Traditional timber framing, or post and beam construction, is the joining of vertical and horizontal timbers together with mortise and tenon joints secured with hardwood pegs to create the structure of a building. The art of timber framing had been mastered in Europe for many centuries before the first European settlers set foot in America. In the New World, settlers found virgin forests rich with the resources to build timber structures but initially lacked the tools and the skills to do so.

After the first few years of living in crudely built thatched huts, much like people did before the advent of timber framing in Europe, settlers began to explore the methods of building with timber. Removed from European influences where timber buildings were commonly embellished with ornamentation for the more wealthy members of society, the pragmatic settlers chose to construct very basic structures. They did this by using simple joints and by using wood that was larger and longer than what had been available in Europe, where wood at the time was very scarce and frames were constructed of many smaller timbers. By the 1700's, specialized tradesmen, including master builders and skilled timber framers and carpenters, were recruited from Europe to help build barns and homes in America.

With the increase of settlement in America grew a spirit of cooperation among people that helped influence the development of timber frame construction. Whole communities comprised of neighbors, friends and relatives would gather for the raising of one family's home or barn. To make the most efficient use of the available manpower, the timber frames were assembled and raised in large sections called "bents." A bent is the framed structural unit of a timber frame, dictating its height and width and its shape in cross section. Many barn frames of the era were constructed of 3 to 6 bents with the length of the timbers connecting the bents together dictating the final length of the building. By making full use of eager neighbors and large bent sections, large buildings could often be erected in a single day.

Timber frames in colonial New England were initially cut from hardwood species such as oak as they had been in Europe. As the supply of hardwood diminished however, softwood species such as spruce, hemlock and pine were more commonly used. By the mid 1800's, when hardwood became scarce, most timber frames were built from these softwood species. Hardwood still remained the preferred material for pegs, which secured the timber joints. Before the mid-1800's, most timbers were hand-hewn from logs with broad axes or hatchets. A straight line was created along the length of a log with chalk or charcoal on a string and the log surface was scored with an axe to the depth of the line. The outer wood was then chopped away along the length of the log with downward axe swings to create a flat surface. This process was repeated on all sides of the log until a square timber emerged. An adze, a hoe-like tool swung between the hewer's legs as he straddled the timber, was sometimes used to smooth off the rough spots. Because timbers made in this manner were not uniform in size, each joint in one timber was custom cut to specifically fit a joint in another timber. After a joint was sized and trial fitted, it was inscribed with "marriage marks" to insure it was assembled correctly. This method for making timber frames was known as the "scribe rule" method. Using this technique timbers over 50' in length could be hewn from a single tree for long sill pieces, top plates and ridgepoles.

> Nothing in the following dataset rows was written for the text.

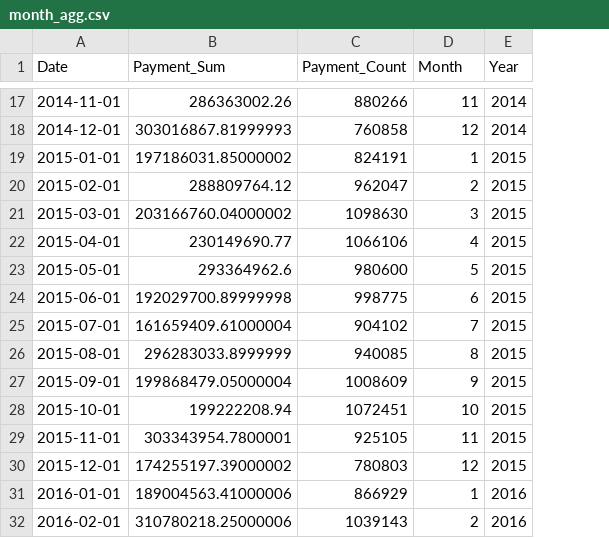
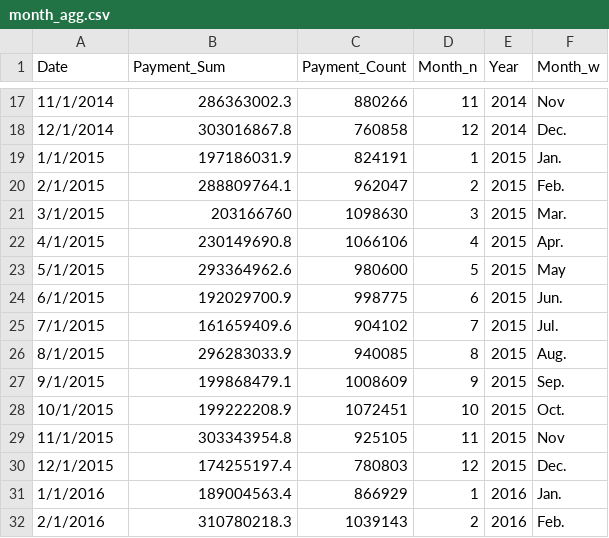
Before and after one commit to codyharris91/Data_Viz, a CSV file: data/month_agg.csv, drawn as a sheet; only a part is shown, gaps mark what is left out; the diff covers the shown part only; the diff names each change by its address in the sheet, - before the commit and + after, or states it on an @@ line.

Commit message:
Update month_agg.csv

```diff
--- a/data/month_agg.csv
+++ b/data/month_agg.csv
+column F (Month_w), rows 17-32: Nov | Dec. | Jan. | Feb. | Mar. | Apr. | May | Jun. | Jul. | Aug. | Sep. | Oct. | Nov | Dec. | Jan. | Feb.
-D1: Month
+D1: Month_n
-A17 (Date): 2014-11-01
+A17 (Date): 11/1/2014
-B17 (Payment_Sum): 286363002.26
+B17 (Payment_Sum): 286363002.3
-A18 (Date): 2014-12-01
+A18 (Date): 12/1/2014
-B18 (Payment_Sum): 303016867.81999993
+B18 (Payment_Sum): 303016867.8
-A19 (Date): 2015-01-01
+A19 (Date): 1/1/2015
-B19 (Payment_Sum): 197186031.85000002
+B19 (Payment_Sum): 197186031.9
-A20 (Date): 2015-02-01
+A20 (Date): 2/1/2015
-B20 (Payment_Sum): 288809764.12
+B20 (Payment_Sum): 288809764.1
-A21 (Date): 2015-03-01
+A21 (Date): 3/1/2015
-B21 (Payment_Sum): 203166760.04000002
+B21 (Payment_Sum): 203166760
-A22 (Date): 2015-04-01
+A22 (Date): 4/1/2015
-B22 (Payment_Sum): 230149690.77
+B22 (Payment_Sum): 230149690.8
-A23 (Date): 2015-05-01
+A23 (Date): 5/1/2015
-A24 (Date): 2015-06-01
+A24 (Date): 6/1/2015
-B24 (Payment_Sum): 192029700.89999998
+B24 (Payment_Sum): 192029700.9
-A25 (Date): 2015-07-01
+A25 (Date): 7/1/2015
-B25 (Payment_Sum): 161659409.61000004
+B25 (Payment_Sum): 161659409.6
-A26 (Date): 2015-08-01
+A26 (Date): 8/1/2015
-B26 (Payment_Sum): 296283033.8999999
+B26 (Payment_Sum): 296283033.9
-A27 (Date): 2015-09-01
+A27 (Date): 9/1/2015
-B27 (Payment_Sum): 199868479.05000004
+B27 (Payment_Sum): 199868479.1
-A28 (Date): 2015-10-01
+A28 (Date): 10/1/2015
-B28 (Payment_Sum): 199222208.94
+B28 (Payment_Sum): 199222208.9
-A29 (Date): 2015-11-01
+A29 (Date): 11/1/2015
-B29 (Payment_Sum): 303343954.7800001
+B29 (Payment_Sum): 303343954.8
-A30 (Date): 2015-12-01
+A30 (Date): 12/1/2015
-B30 (Payment_Sum): 174255197.39000002
+B30 (Payment_Sum): 174255197.4
-A31 (Date): 2016-01-01
+A31 (Date): 1/1/2016
-B31 (Payment_Sum): 189004563.41000006
+B31 (Payment_Sum): 189004563.4
-A32 (Date): 2016-02-01
+A32 (Date): 2/1/2016
-B32 (Payment_Sum): 310780218.25000006
+B32 (Payment_Sum): 310780218.3
```
Also changed, not shown: 121 edited cells elsewhere in this file.
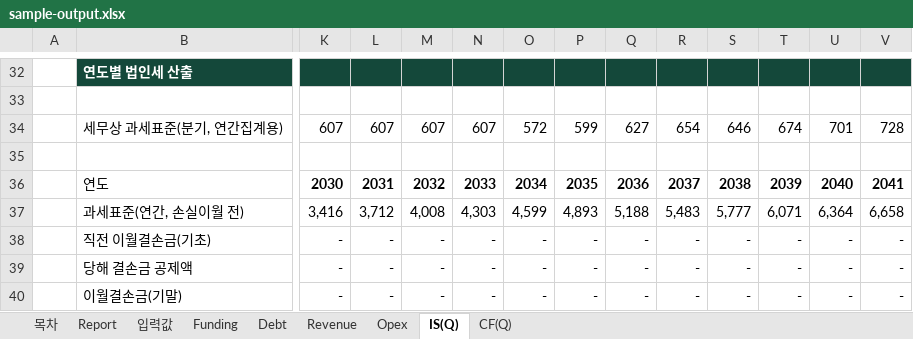
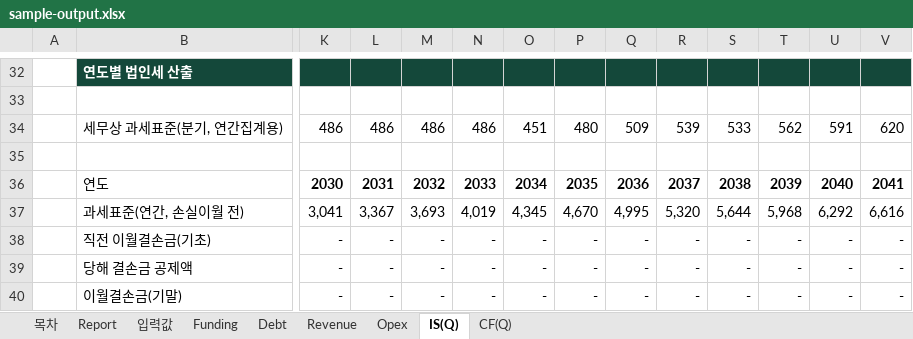
Before and after one commit to chldusrud14-rgb/financial_model_v1, an Excel workbook: contract/sample-output.xlsx, sheet IS(Q), drawn as a sheet; only a part is shown, gaps mark what is left out; values as stored, in another font and other column widths than the file's, no borders; the diff covers the shown part only; the diff names each change by its address in the sheet, - before the commit and + after, or states it on an @@ line.

```diff
--- a/contract/sample-output.xlsx (sheet IS(Q))
+++ b/contract/sample-output.xlsx (sheet IS(Q))
-K34: 607
+K34: 486
-L34: 607
+L34: 486
-M34: 607
+M34: 486
-N34: 607
+N34: 486
-O34: 572
+O34: 451
-P34: 599
+P34: 480
-Q34: 627
+Q34: 509
-R34: 654
+R34: 539
-S34: 646
+S34: 533
-T34: 674
+T34: 562
-U34: 701
+U34: 591
-V34: 728
+V34: 620
-K37: 3,416
+K37: 3,041
-L37: 3,712
+L37: 3,367
-M37: 4,008
+M37: 3,693
-N37: 4,303
+N37: 4,019
-O37: 4,599
+O37: 4,345
-P37: 4,893
+P37: 4,670
-Q37: 5,188
+Q37: 4,995
-R37: 5,483
+R37: 5,320
-S37: 5,777
+S37: 5,644
-T37: 6,071
+T37: 5,968
-U37: 6,364
+U37: 6,292
-V37: 6,658
+V37: 6,616
```
Also changed, not shown: 585 edited cells elsewhere in this sheet, sheet Debt, sheet CF(Q), sheet Funding, sheet Report, sheet 입력값, dist/당진_태양광발전_재무모델_v2_생성예시.xlsx, e2e_t1.xlsx, 20 other files.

By the mid 1800's, sawmills became more common in the region and an increasing proportion of New England barns were built with sawn framing timbers. Because timbers could be manufactured to uniform sizes, joinery techniques changed to allow the production of interchangeable parts by using a framing square. This was called the "square rule" method and is the standard for most timber frames constructed today. This method was more efficient because joinery could be completed faster, less skilled craftsmen were required to cut the joinery, and the fitting of the timber did not occur until the bents were assembled on site. Because the first sawmills didn't have the capacity to cut timbers over 24', longer timbers of this era were created by joining two separate timbers end to end using a scarf joint. Some structures of this era, particularly in areas where sawmills were just introduced, were constructed with both, hand-hewn timbers for the longer members, and sawn timber for the shorter ones. Today with modern sawmills able to cut over 40' long timbers, the length of available logs usually dictates timber lengths.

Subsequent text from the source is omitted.